Its hard to believe, but it seems that food blogs are getting even more popular each year. We see a lot of them here at PBS Food, so we wanted to share some of the best blogs you may not have discovered yet. Don’t see your favorite? Check our 2012 and 2011 lists and let us know in the comments.
Source: Kitchen Confidante
Kitchen Confidante is authored by Liren Baker, mother of two based in the Bay Area. Her blog focuses on the recipes and food stories centered around her family and friends and the importance food plays in them. She also explores the wonderful artisan food scene that the Bay Area offers.
Source: Baking Bites
Nicole Weston, a Los Angeles-based pastry chef, food writer and recipe developer, is the creator of Baking Bites. We love that in addition to her great recipes and photos, the site features “How To’s and Tips” and “Tools and Gadgets” sections. Too many food blogs offer just a recipe, Baking Bites helps you learn how to bake and give you extra confidence in the kitchen.
For the Love of the South
Source: For the Love of the South
2013 has been a great year for Southern cooking — from John Besh to Sean Brock to A Chef’s Life. For the Love of the South is one of our favorite blogs about Southern food. Written by Amber Wilson, the site presents simple recipes and beautiful photos that truly capture the essence of the best ingredients that Southern cooking offers.
She’s Got Flavor
Source: She’s Got Flavor
Utokia Langley authors She’s Got Flavor, which provides a wide range of delicious dishes that are designed to satisfy any family. While many food blogs present recipes that seem unattainable to a busy family, we always feel She’s Got Flavor offers real dishes that can inspire event the busiest families to cook real meals.
Green Kitchen Stories
Source: Green Kitchen Stories
Green Kitchen Stories is a gorgeous blog written by David Grenkiel and Luise Vinduhl. The blog offers some of the most interesting and exciting vegetarian recipes we’ve seen. While vegetarians would obviously love the site, we highly reommend the site to anyone who wants to add more plant-based meals in to their diet. Or quite frankly, anyone who just wants to drool over beautiful food images.
Source: Joe Pastry
Unlike many food blogs, the focus of Joe Pastry is not photography. Instead, the site focuses on baking techniques, food history, science and nutrition. If you are a “baking nerd” like Joe, you’ll be able to spend hours pouring through his library of posts.

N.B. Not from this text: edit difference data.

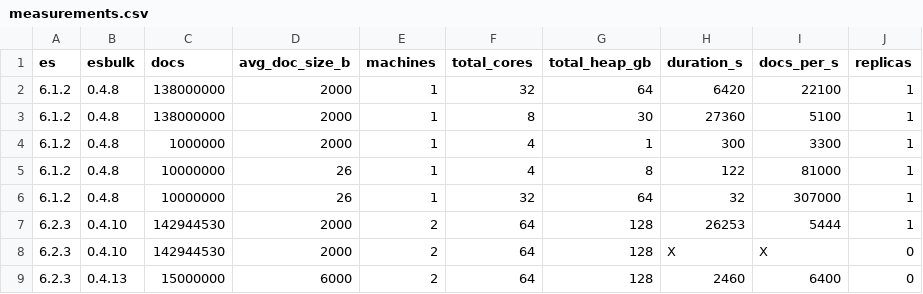
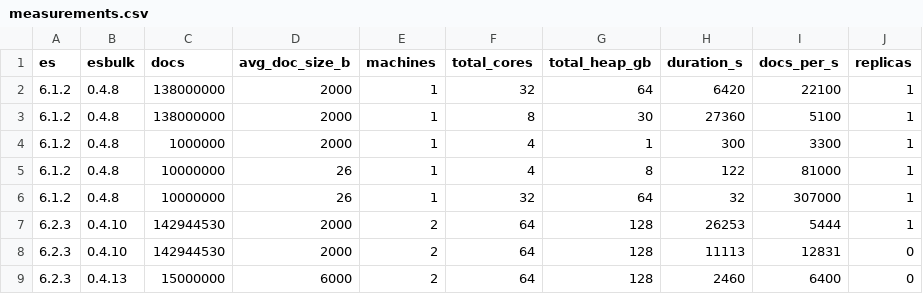
Before and after one commit to miku/esbulk, a CSV file: measurements.csv, drawn as a sheet.

Commit message:
update csv

```diff
--- a/measurements.csv
+++ b/measurements.csv
@@ -7,3 +7,3 @@ es,esbulk,docs,avg_doc_size_b,machines,total_cores,total_heap_gb,duration_s,docs
 6.2.3,0.4.10,142944530,2000,2,64,128,26253,5444,1
-6.2.3,0.4.10,142944530,2000,2,64,128,X,X,0
+6.2.3,0.4.10,142944530,2000,2,64,128,11113,12831,0
 6.2.3,0.4.13,15000000,6000,2,64,128,2460,6400,0
```
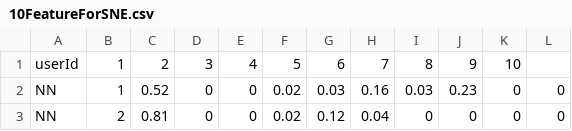
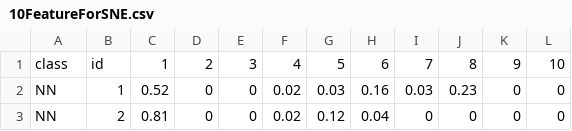
Before and after one commit to quinngroup/tweetAnalysis, a CSV file: LDA/SVD/tSNEFV/10FeatureForSNE.csv, drawn as a sheet; only a part is shown; removed rows and columns are numbered as before the commit, all else as after; the diff names each change by its address in the sheet, - before the commit and + after, or states it on an @@ line.

```diff
--- a/LDA/SVD/tSNEFV/10FeatureForSNE.csv
+++ b/LDA/SVD/tSNEFV/10FeatureForSNE.csv
-row 1: userId | 1 | 2 | 3 | 4 | 5 | 6 | 7 | 8 | 9 | 10
+row 1: class | id | 1 | 2 | 3 | 4 | 5 | 6 | 7 | 8 | 9 | 10
```
Also changed, not shown: LDA/SVD/tSNEFV/20FeatureForSNE.csv, LDA/SVD/tSNEFV/30FeatureForSNE.csv, 2 other files.
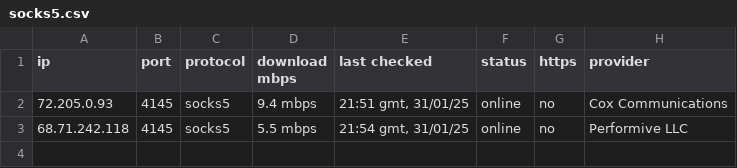
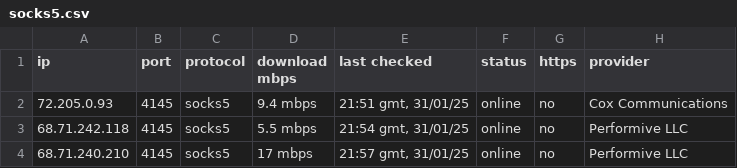
Before and after one commit to hw630590/hagey-proxies, a CSV file: socks5.csv, drawn as a sheet.

Commit message:
Update socks5.csv

```diff
--- a/socks5.csv
+++ b/socks5.csv
@@ -3 +3,2 @@ ip,port,protocol,download mbps,last checked,status,https,provider
 68.71.242.118,4145,socks5,5.5 mbps,"21:54 gmt, 31/01/25",online,no,"Performive LLC"
+68.71.240.210,4145,socks5,17 mbps,"21:57 gmt, 31/01/25",online,no,"Performive LLC"
```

What Katie Ate
Source: What Katie Ate
Katie Quinn Davies is the author of the blog (and now a book) What Katie Ate. Based in Sydney, Australia, she posts interesting recipes accompanied by beautiful photos. But what really sets this blog apart are the images she shares from her travels across Europe and the world. Good luck resisting checking on airfare after perusing Katie’s photos from the Italian Amalfi Coast.
The Forest Feast
Source: The Forest Feast
Erin Gleeson was a professional food photographer in New York for many years, working with top chefs, restaurants and publications. But in 2011, she moved with her husband to a cabin in the woods in Northern California. Her blog celebrates cooking healthy and locally-sources recipes that will inspire you to learn how to eat more sustainably. And, as you would expect, her photos are spectacular.
The Roaming Kitchen
Source: The Roaming Kitchen
The Roaming Kitchen is written by Cristina Sciarra, a writer and cook in New York. She combines her kitchen skills (she studied at Le Cordon Bleu and the Institute of Culinary Education) and writing talent (MFA in Fiction Writing) to post recipes, essays and photos. Her words are as delicious as her photos — so beware, reading one post might turn into a full afternoon before you know it.
How Sweet It Is
Source: How Sweet It Is
Jessica Hunt is a the author of How Sweet it Is, though the blog offers a wide range of recipes, not just sweets. We enjoy Jessica’s blog because her passion for cooking always shine through in her posts. She’s also a huge James Taylor fan (hence, the blog name) which we can totally stand behind.